by Rae Carson
Lady Elisa is special. She is the bearer of the Godstone, a stone placed in her navel by God which marks her as someone who will perform an important act of service during her lifetime. Elisa loves God and studies constantly to know God’s will for her life. But she has been sheltered, and there are things she doesn’t know about the Godstone. There are enemies that would happily kill her to harness its power, and Lady Elisa is in danger. Now, married to the handsome King Alejandro of Joya d’Arena as the seal to a bargain that will provide troops against the enemies of both countries, Elisa wonders, when will her act of service occur, and will she, like most Godstone bearers, die young?
Before I go on and on about how pleased I am to find a tough, independent, resilient, and overweight protagonist who is also a princess, let me first give an enthusiastic shout out to the author of this phenomenal novel; hello and thank you, Rae Carson (OH-IO)! I feel certain that Ms. Carson is going to be one of those YA novelists from the great state of Ohio who stands arm and arm with other gifted YA writers from this state—Cinda Williams Chima, Margaret Peterson Haddix, Sharon Creech, Angela Johnson, Sharon Draper to name a few—all of whom make me proud to be a Buckeye.
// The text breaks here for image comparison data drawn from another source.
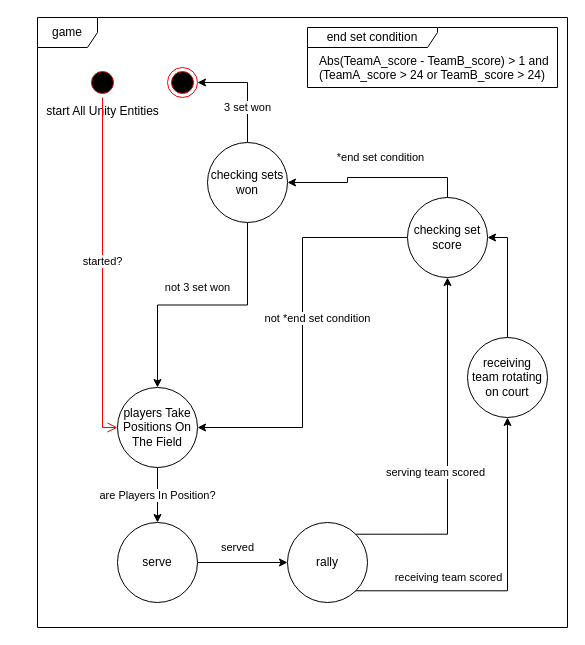
Before: Project/Documentation/Diagrams/game.drawio in mikymaione/Folie, a draw.io diagram. Source tidied: cells renumbered, new cells numbered last; positions are measured from the earlier drawing's top-left corner, leaving out a move shared by most shapes. Both pictures are drawn from the tidied source at 100%, with x=0, y=0 at pixel (37, 17).
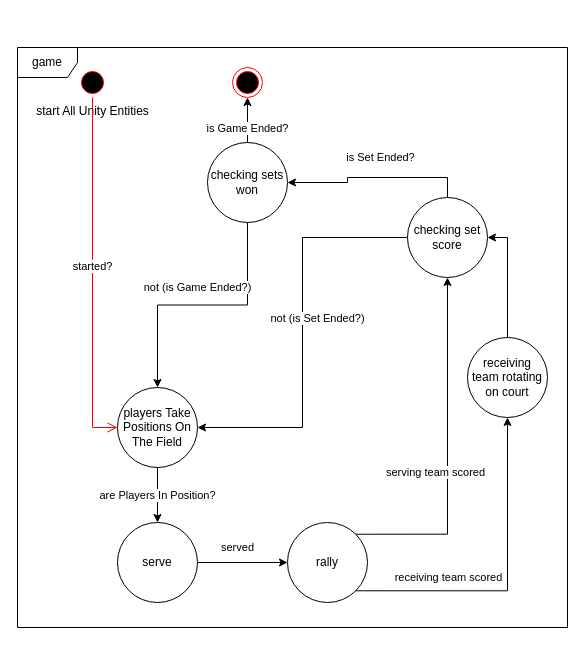
Above is the later version.

The change refers to these unchanged cells:
```xml
<mxCell id="5" value="players Take Positions On The Field" style="ellipse;whiteSpace=wrap;html=1;" parent="1" vertex="1">
  <mxGeometry x="80" y="370" width="80" height="80" as="geometry" />
</mxCell>
<mxCell id="13" value="checking sets won" style="ellipse;whiteSpace=wrap;html=1;" parent="1" vertex="1">
  <mxGeometry x="170" y="125" width="80" height="80" as="geometry" />
</mxCell>
<mxCell id="16" value="checking set score" style="ellipse;whiteSpace=wrap;html=1;" parent="1" vertex="1">
  <mxGeometry x="370" y="180" width="80" height="80" as="geometry" />
</mxCell>
```

Change to the diagram source:
```diff
@@
     <mxCell id="2" value="game" style="shape=umlFrame;whiteSpace=wrap;html=1;" parent="1" vertex="1">
-      <mxGeometry width="530" height="610" as="geometry" />
+      <mxGeometry x="-20" y="30" width="550" height="580" as="geometry" />
     </mxCell>
@@
-    <mxCell id="11" value="3 set won" style="edgeStyle=orthogonalEdgeStyle;rounded=0;jettySize=auto;html=1;exitX=0.5;exitY=0;exitDx=0;exitDy=0;strokeColor=#000000;entryX=1;entryY=0.5;entryDx=0;entryDy=0;" parent="1" edge="1" source="13" target="17">
+    <mxCell id="11" value="is Game Ended?" style="edgeStyle=orthogonalEdgeStyle;rounded=0;jettySize=auto;html=1;exitX=0.5;exitY=0;exitDx=0;exitDy=0;strokeColor=#000000;" parent="1" edge="1" source="13" target="17">
       <mxGeometry x="-0.36" relative="1" as="geometry" />
     </mxCell>
-    <mxCell id="12" value="not 3 set won" style="edgeStyle=orthogonalEdgeStyle;rounded=0;jettySize=auto;html=1;exitX=0.5;exitY=1;exitDx=0;exitDy=0;strokeColor=#000000;" parent="1" edge="1" source="13" target="5">
+    <mxCell id="12" value="not (is Game Ended?)" style="edgeStyle=orthogonalEdgeStyle;rounded=0;jettySize=auto;html=1;exitX=0.5;exitY=1;exitDx=0;exitDy=0;strokeColor=#000000;" parent="1" edge="1" source="13" target="5">
       <mxGeometry x="0.04" y="-18" relative="1" as="geometry" />
     </mxCell>
@@
-    <mxCell id="14" value="*end set condition" style="edgeStyle=orthogonalEdgeStyle;rounded=0;jettySize=auto;html=1;exitX=0.5;exitY=0;exitDx=0;exitDy=0;entryX=1;entryY=0.5;entryDx=0;entryDy=0;strokeColor=#000000;" parent="1" edge="1" source="16" target="13">
+    <mxCell id="14" value="is Set Ended?" style="edgeStyle=orthogonalEdgeStyle;rounded=0;jettySize=auto;html=1;exitX=0.5;exitY=0;exitDx=0;exitDy=0;entryX=1;entryY=0.5;entryDx=0;entryDy=0;strokeColor=#000000;" parent="1" edge="1" source="16" target="13">
       <mxGeometry x="-0.06" y="-20" relative="1" as="geometry" />
     </mxCell>
-    <mxCell id="15" value="not *end set condition" style="edgeStyle=orthogonalEdgeStyle;rounded=0;jettySize=auto;html=1;exitX=0;exitY=0.5;exitDx=0;exitDy=0;entryX=1;entryY=0.5;entryDx=0;entryDy=0;strokeColor=#000000;" parent="1" edge="1" source="16" target="5">
+    <mxCell id="15" value="not (is Set Ended?)" style="edgeStyle=orthogonalEdgeStyle;rounded=0;jettySize=auto;html=1;exitX=0;exitY=0.5;exitDx=0;exitDy=0;entryX=1;entryY=0.5;entryDx=0;entryDy=0;strokeColor=#000000;" parent="1" edge="1" source="16" target="5">
       <mxGeometry x="-0.07" y="15" relative="1" as="geometry" />
     </mxCell>
@@
     <mxCell id="17" style="ellipse;html=1;shape=endState;fillColor=#000000;strokeColor=#ff0000;" parent="1" vertex="1">
-      <mxGeometry x="130" y="50" width="30" height="30" as="geometry" />
+      <mxGeometry x="195" y="50" width="30" height="30" as="geometry" />
     </mxCell>
     <mxCell id="18" value="&lt;br&gt;&lt;br&gt;&lt;br&gt;&lt;br&gt;start All Unity Entities" style="ellipse;html=1;shape=startState;fillColor=#000000;strokeColor=#ff0000;" parent="1" vertex="1">
-      <mxGeometry x="50" y="50" width="30" height="30" as="geometry" />
+      <mxGeometry x="40" y="50" width="30" height="30" as="geometry" />
     </mxCell>
     <mxCell id="19" value="started?" style="edgeStyle=orthogonalEdgeStyle;html=1;verticalAlign=bottom;endArrow=open;endSize=8;strokeColor=#ff0000;rounded=0;" parent="1" edge="1" source="18" target="5">
       <mxGeometry relative="1" as="geometry">
         <Array as="points">
-          <mxPoint x="65" y="410" />
+          <mxPoint x="55" y="410" />
         </Array>
       </mxGeometry>
     </mxCell>
-    <mxCell id="20" value="end set condition" style="shape=umlFrame;whiteSpace=wrap;html=1;width=130;height=20;" parent="1" vertex="1">
-      <mxGeometry x="270" y="10" width="250" height="60" as="geometry" />
-    </mxCell>
-    <mxCell id="21" value="Abs(TeamA_score - TeamB_score) &amp;gt; 1 and&lt;br&gt;(TeamA_score &amp;gt; 24 or TeamB_score &amp;gt; 24)" style="text;html=1;strokeColor=none;fillColor=none;align=left;verticalAlign=top;whiteSpace=wrap;rounded=0;" parent="1" vertex="1">
-      <mxGeometry x="280" y="30" width="240" height="40" as="geometry" />
-    </mxCell>
```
First, let me say that while the synopsis of this book (above) makes it sound like a religious book, I would argue that the religious overtones do not at all come off as overly didactic. In fact, when religion is referenced at all, it comes off as highly generic in nature; faith becomes the greater theme that Lady Elisa deals with. Lady Elisa’s character seems naturally concerned with faith, it suits her—especially at the start of the story when she is married off to a handsome stranger who doesn’t really desire her at all, and she is taken to a strange country. Faith is all she has. Will King Alejandro ever desire her? After all she is very, very fat. Like many of us, when Elisa becomes stressed out, concerned, or simply bored, she eats—and because of this, she is a fat bride. Thus, her self-confidence suffers, at least at first, but her faith and intelligence trump her insecurities and help to make her a formidable future queen against her enemy—the neighboring country Invierne. The dynamic changes Elisa goes through during the action in this novel (and the action and conflict between Joya d’Arena & Invierne is the primary focus of the work) make her perhaps my most favorite female protagonist ever!
The secondary characters in the novel are equally interesting. It’s not hard to see early on that the handsome King Alejandro, who Elisa worries over in the start of the novel is a flake. He is spineless and cannot take a stand, even when it comes to acknowledging his own marriage. Indecisive, adulterous, cowardly, and inexperienced, Alejandro cannot hold a candle to Elisa. Equally as interesting, but not nearly as spineless, are Elisa’s devoted nurse, Ximena, who clearly has a secret past, and the spiteful Cosmé, the handmaiden to her husband’s mistress who seems hell-bent on Elisa’s destruction. But perhaps the most endearing character is Humberto—a humble desert boy who treats Elisa with love and honor, whether she is obese or thin. Who doesn’t love a guy like that?
The writing in the novel is incredibly strong. Unlike many other YA novels that include such disturbing plot twists as arranged marriage, espionage, and war, as this novel does, sensitive situations are dealt with tactfully, and there are absolutely no sexually explicit scenes. The author uses Spanish (or perhaps Italian?) words to add an exotic feel to the narrative, and this, coupled with the fantastic descriptions of deserts and sandstorms made this Ohio native feel like I’ve traveled to lands far away. Each chapter was short and punctuated with enough action and intrigue to keep me on the edge of my seat.
Happily and in her own words, “God is not done with [Elisa] yet”—book two, Crown of Embers is already on the shelves, and I’ve just ordered my copy.